About this exercise: Scan the records below for the word "interpolation". Copy each line where it appears.

Data to process:
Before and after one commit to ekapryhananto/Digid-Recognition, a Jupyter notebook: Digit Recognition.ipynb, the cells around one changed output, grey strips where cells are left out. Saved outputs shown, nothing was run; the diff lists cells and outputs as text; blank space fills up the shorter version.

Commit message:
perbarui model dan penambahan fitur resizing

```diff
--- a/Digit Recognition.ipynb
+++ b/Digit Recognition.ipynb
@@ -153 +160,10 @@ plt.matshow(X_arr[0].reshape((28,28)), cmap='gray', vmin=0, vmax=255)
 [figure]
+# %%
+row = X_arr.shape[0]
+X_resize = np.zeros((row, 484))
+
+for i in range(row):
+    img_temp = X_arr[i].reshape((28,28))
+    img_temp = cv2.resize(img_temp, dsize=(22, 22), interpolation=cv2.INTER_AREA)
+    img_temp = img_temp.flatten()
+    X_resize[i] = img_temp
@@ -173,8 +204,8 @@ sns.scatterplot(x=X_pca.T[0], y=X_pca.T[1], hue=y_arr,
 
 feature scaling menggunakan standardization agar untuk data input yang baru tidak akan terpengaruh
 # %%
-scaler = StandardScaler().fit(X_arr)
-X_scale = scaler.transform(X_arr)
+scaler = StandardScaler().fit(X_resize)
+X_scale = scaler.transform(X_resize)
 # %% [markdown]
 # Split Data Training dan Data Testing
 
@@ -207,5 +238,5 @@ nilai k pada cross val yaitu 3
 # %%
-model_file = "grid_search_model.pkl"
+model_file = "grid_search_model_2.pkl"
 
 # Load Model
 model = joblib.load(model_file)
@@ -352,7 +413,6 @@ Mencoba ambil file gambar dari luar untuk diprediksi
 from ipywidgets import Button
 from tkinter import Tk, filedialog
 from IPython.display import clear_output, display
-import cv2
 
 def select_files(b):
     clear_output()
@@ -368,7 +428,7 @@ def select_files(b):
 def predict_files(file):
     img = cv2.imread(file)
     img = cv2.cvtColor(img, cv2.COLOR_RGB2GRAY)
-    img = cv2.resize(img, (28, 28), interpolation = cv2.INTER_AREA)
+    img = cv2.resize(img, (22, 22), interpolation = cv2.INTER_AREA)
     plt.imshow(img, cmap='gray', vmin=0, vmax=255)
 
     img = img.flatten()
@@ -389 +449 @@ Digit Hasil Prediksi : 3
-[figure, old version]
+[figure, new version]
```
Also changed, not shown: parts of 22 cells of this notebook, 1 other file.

Written solution:
+    img_temp = cv2.resize(img_temp, dsize=(22, 22), interpolation=cv2.INTER_AREA)
-    img = cv2.resize(img, (28, 28), interpolation = cv2.INTER_AREA)
+    img = cv2.resize(img, (22, 22), interpolation = cv2.INTER_AREA)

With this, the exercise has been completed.